### WHAT YOU WILL DO
Search term "background": copy each line of the data containing it.

### DATA EXTRACTS
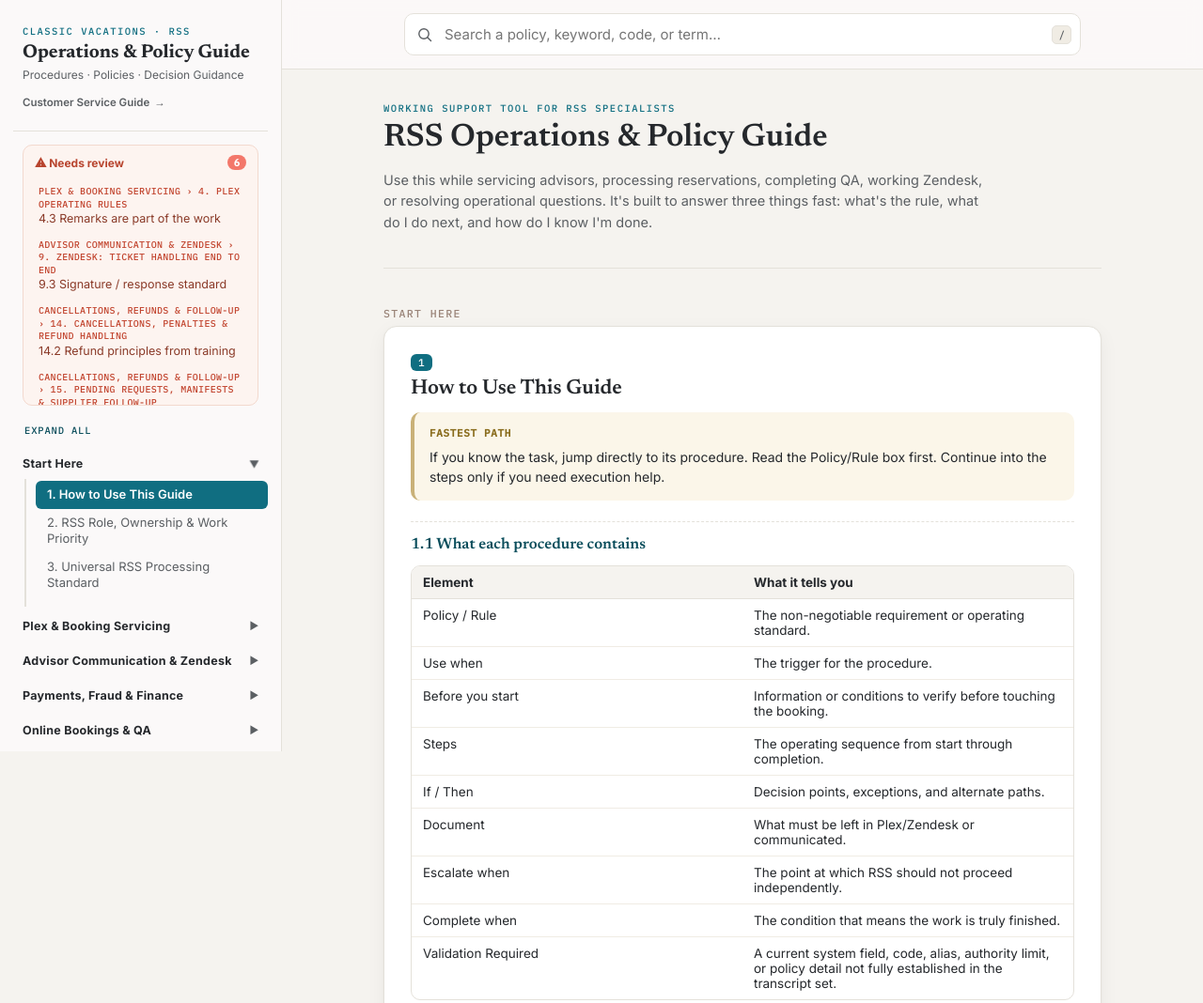
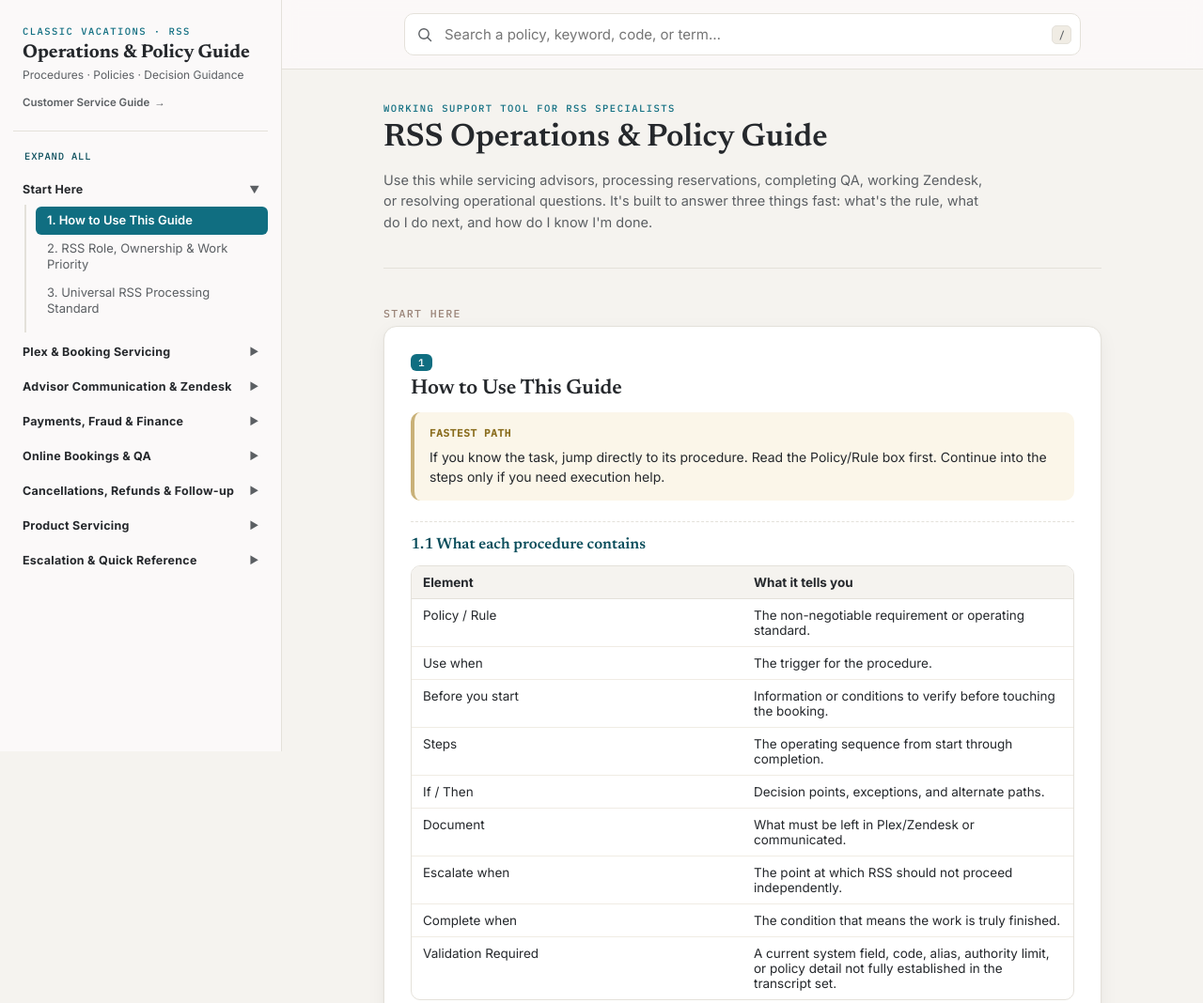
Before and after one commit to dgomezjr/rss-ops-policy-guide, a plain HTML site: page index.html in a window 1280 px wide. Shown: the top 1068 px of the page at 94% size. Drawn offline with Linux system fonts and the light colour scheme.

Commit message:
Remove the needs-review panel and per-heading flag badges
That flagging info is for admin review, not something RSS specialists
should see while using the guide. Removed the sidebar panel, the
"Needs review" badges on headings, and the nav sidebar dot, along with
the underlying flag-detection code. Everything else (copy-link buttons,
auto-linked emails/URLs, cross-guide switcher, search) is untouched.

Co-Authored-By: Claude Sonnet 5 <noreply@anthropic.com>

```diff
--- a/app.js
+++ b/app.js
@@ -10,26 +10,6 @@
   const sidebar = document.getElementById('sidebar');
   const sidebarBackdrop = document.getElementById('sidebarBackdrop');
   const menuToggle = document.getElementById('menuToggle');
-  const reviewPanel = document.getElementById('reviewPanel');
-
-  // ---------------------------------------------------------------
-  // 0. Flag detection — content still carrying validation-needed
-  //    language from the source transcripts. Used to (a) dot the
-  //    sidebar item, (b) badge the heading, (c) list it in the
-  //    review panel so it's easy to find and clear.
-  // ---------------------------------------------------------------
-  const FLAG_MARKERS = ['VALIDATION REQUIRED', 'PARTIALLY VALIDATED', 'CURRENT POLICY REQUIRED'];
-  function isFlagged(html) {
-    if (!html) return false;
-    return FLAG_MARKERS.some(m => html.includes(m));
-  }
-  const flaggedSectionIds = new Set();
-  RSS_DATA.forEach(cat => {
-    cat.items.forEach(sec => {
-      const secFlagged = isFlagged(sec.introHtml) || (sec.blocks || []).some(b => isFlagged(b.html));
-      if (secFlagged) flaggedSectionIds.add(sec.id);
-    });
-  });
 
   // ---------------------------------------------------------------
   // 1. Render sidebar navigation
@@ -53,8 +33,7 @@
       const a = document.createElement('a');
       a.href = '#' + sec.id;
       a.dataset.target = sec.id;
-      a.innerHTML = escapeHtml((sec.number ? sec.number + '. ' : '') + sec.title) +
-        (flaggedSectionIds.has(sec.id) ? ' <span class="nav-flag-dot" title="Contains items flagged for review"></span>' : '');
+      a.textContent = (sec.number ? sec.number + '. ' : '') + sec.title;
       li.appendChild(a);
       ul.appendChild(li);
     });
@@ -66,7 +45,6 @@
   // 2. Render main content
   // ---------------------------------------------------------------
   const searchIndex = []; // {anchorId, breadcrumb, title, text, kind}
-  const flaggedItems = []; // {anchorId, breadcrumb, title} — feeds the review panel
 
   RSS_DATA.forEach(cat => {
     const catDiv = document.createElement('div');
@@ -78,31 +56,20 @@
       card.className = 'section-card';
       card.id = sec.id;
 
-      const secFlagged = isFlagged(sec.introHtml);
       let html = '';
       if (sec.number) html += `<span class="section-num">${escapeHtml(sec.number)}</span>`;
-      html += `<h2 class="section-title">${escapeHtml(sec.title)}${flagBadge(secFlagged)}${copyLinkBtn(sec.id, 'section')}</h2>`;
+      html += `<h2 class="section-title">${escapeHtml(sec.title)}${copyLinkBtn(sec.id, 'section')}</h2>`;
       if (sec.introHtml && sec.introHtml.trim()) {
         html += `<div class="section-intro">${sec.introHtml}</div>`;
       }
       html += renderMedia(sec.id);
 
-      if (secFlagged) flaggedItems.push({ anchorId: sec.id, breadcrumb: cat.label, title: (sec.number ? sec.number + '. ' : '') + sec.title });
-
       sec.blocks.forEach(b => {
-        const bFlagged = isFlagged(b.html);
         html += `<div class="block" id="${escapeAttr(b.id)}">`;
-        html += `<h3 class="block-title">${escapeHtml(b.heading)}${flagBadge(bFlagged)}${copyLinkBtn(b.id, 'procedure')}</h3>`;
+        html += `<h3 class="block-title">${escapeHtml(b.heading)}${copyLinkBtn(b.id, 'procedure')}</h3>`;
         html += b.html;
         html += renderMedia(b.id);
         html += `</div>`;
-        if (bFlagged) {
-          flaggedItems.push({
-            anchorId: b.id,
-            breadcrumb: cat.label + ' › ' + (sec.number ? sec.number + '. ' : '') + sec.title,
-            title: b.heading
-          });
-        }
       });
 
       card.innerHTML = html;
@@ -142,46 +109,6 @@
 
     docBody.appendChild(catDiv);
   });
-
-  function flagBadge(flagged) {
-    return flagged ? ' <span class="flag-badge" title="Flagged for validation before this is final">Needs review</span>' : '';
-  }
-
-  // ---------------------------------------------------------------
-  // 2b. Needs-review panel (sidebar) — visible, not hidden, so it
-  //     doubles as a working checklist while content gets validated.
-  // ---------------------------------------------------------------
-  if (reviewPanel) {
-    if (!flaggedItems.length) {
-      reviewPanel.style.display = 'none';
-    } else {
-      const head = document.createElement('button');
-      head.type = 'button';
-      head.className = 'review-panel-btn';
-      head.innerHTML = `<span>⚠ Needs review</span><span class="review-count">${flaggedItems.length}</span>`;
-      head.addEventListener('click', () => reviewPanel.classList.toggle('open'));
-      reviewPanel.appendChild(head);
-
-      const list = document.createElement('ul');
-      list.className = 'review-list';
-      flaggedItems.forEach(it => {
-        const li = document.createElement('li');
-        const a = document.createElement('a');
-        a.href = '#' + it.anchorId;
-        a.dataset.target = it.anchorId;
-        a.innerHTML = `<span class="review-breadcrumb">${escapeHtml(it.breadcrumb)}</span>${escapeHtml(it.title)}`;
-        li.appendChild(a);
-        list.appendChild(li);
-      });
-      reviewPanel.appendChild(list);
-      reviewPanel.classList.add('open');
-
-      list.addEventListener('click', e => {
-        const a = e.target.closest('a[data-target]');
-        if (a) { e.preventDefault(); goToAnchor(a.dataset.target); }
-      });
-    }
-  }
 
   function copyLinkBtn(id, kind) {
     return ` <button type="button" class="copy-link-btn" data-id="${escapeAttr(id)}" title="Copy link to this ${kind}" aria-label="Copy link to this ${kind}">🔗</button>`;
--- a/index.html
+++ b/index.html
@@ -74,36 +74,6 @@ h1,h2,h3,h4{font-family:'Newsreader',Georgia,serif; font-weight:600; color:var(-
 .switch-guide:hover{color:var(--swell);}
 .switch-guide span{transition:transform .15s ease;}
 .switch-guide:hover span{transform:translateX(2px);}
-
-/* ---------- Needs-review panel (visible — Danny reviews/clears these directly) ---------- */
-.review-panel{margin:0 10px 14px; border:1px solid #F3D9CE; border-radius:10px; background:#FDF4F0; overflow:hidden;}
-.review-panel-btn{
-  width:100%; display:flex; align-items:center; justify-content:space-between; gap:8px;
-  background:none; border:none; cursor:pointer; padding:10px 12px;
-  font-family:'Inter',sans-serif; font-size:12px; font-weight:700; color:#B8452F; text-align:left;
-}
-.review-count{
-  background:var(--pample); color:#fff; font-size:10.5px; font-weight:700;
-  border-radius:20px; padding:1px 7px; font-family:'IBM Plex Mono',monospace;
-}
-.review-list{list-style:none; margin:0; padding:0 8px 8px; display:none; max-height:240px; overflow-y:auto;}
-.review-panel.open .review-list{display:block;}
-.review-list a{
-  display:block; padding:6px 8px; border-radius:6px; text-decoration:none;
-  font-size:12.5px; color:#8A3A28; line-height:1.35;
-}
-.review-list a:hover{background:#FBE7DF;}
-.review-breadcrumb{display:block; font-size:10px; text-transform:uppercase; letter-spacing:.03em; color:#C2452F; font-family:'IBM Plex Mono',monospace; margin-bottom:1px;}
-
-.nav-flag-dot{
-  display:inline-block; width:6px; height:6px; border-radius:50%; background:var(--pample);
-  margin-left:4px; vertical-align:middle;
-}
-.flag-badge{
-  display:inline-block; font-family:'IBM Plex Mono',monospace; font-size:9.5px; font-weight:600;
-  letter-spacing:.03em; text-transform:uppercase; color:#B8452F; background:#FDEEEC;
-  border:1px solid #F3D9CE; border-radius:20px; padding:2px 8px; vertical-align:middle; margin-left:8px;
-}
 
 /* ---------- Auto-linked emails / URLs / Smartsheets ---------- */
 .auto-link{color:var(--swell); text-decoration:underline; text-decoration-color:rgba(37,40,44,.25); text-underline-offset:2px; word-break:break-all;}
@@ -312,7 +282,6 @@ table tr.flash td{animation:flashrow 1.8s ease;}
       <!-- Customer Service guide -->
       <a class="switch-guide" href="https://classicvac.sharepoint.com/sites/ClassicReservationIntranet/SitePages/Customer-Service-Operations-&amp;-Policy-Guide.aspx?d=w1f2150b394c249f887e208538e9939d1&amp;csf=1&amp;web=2&amp;share=IQCzUCEfwpT4SYfiCFOOmTnRAfGXM_EKMhUQ9ZBerly7YWc&amp;e=bWa8EM">Customer Service Guide <span aria-hidden="true">→</span></a>
     </div>
-    <div class="review-panel" id="reviewPanel"></div>
     <div class="nav-toolbar"><button type="button" id="navToggleAll" class="nav-toolbar-btn">Expand all</button></div>
     <nav id="navTree"></nav>
   </aside>
```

### ANSWER TO THIS PROBLEM
-.review-panel{margin:0 10px 14px; border:1px solid #F3D9CE; border-radius:10px; background:#FDF4F0; overflow:hidden;}
-  background:none; border:none; cursor:pointer; padding:10px 12px;
-  background:var(--pample); color:#fff; font-size:10.5px; font-weight:700;
-.review-list a:hover{background:#FBE7DF;}
-  display:inline-block; width:6px; height:6px; border-radius:50%; background:var(--pample);
-  letter-spacing:.03em; text-transform:uppercase; color:#B8452F; background:#FDEEEC;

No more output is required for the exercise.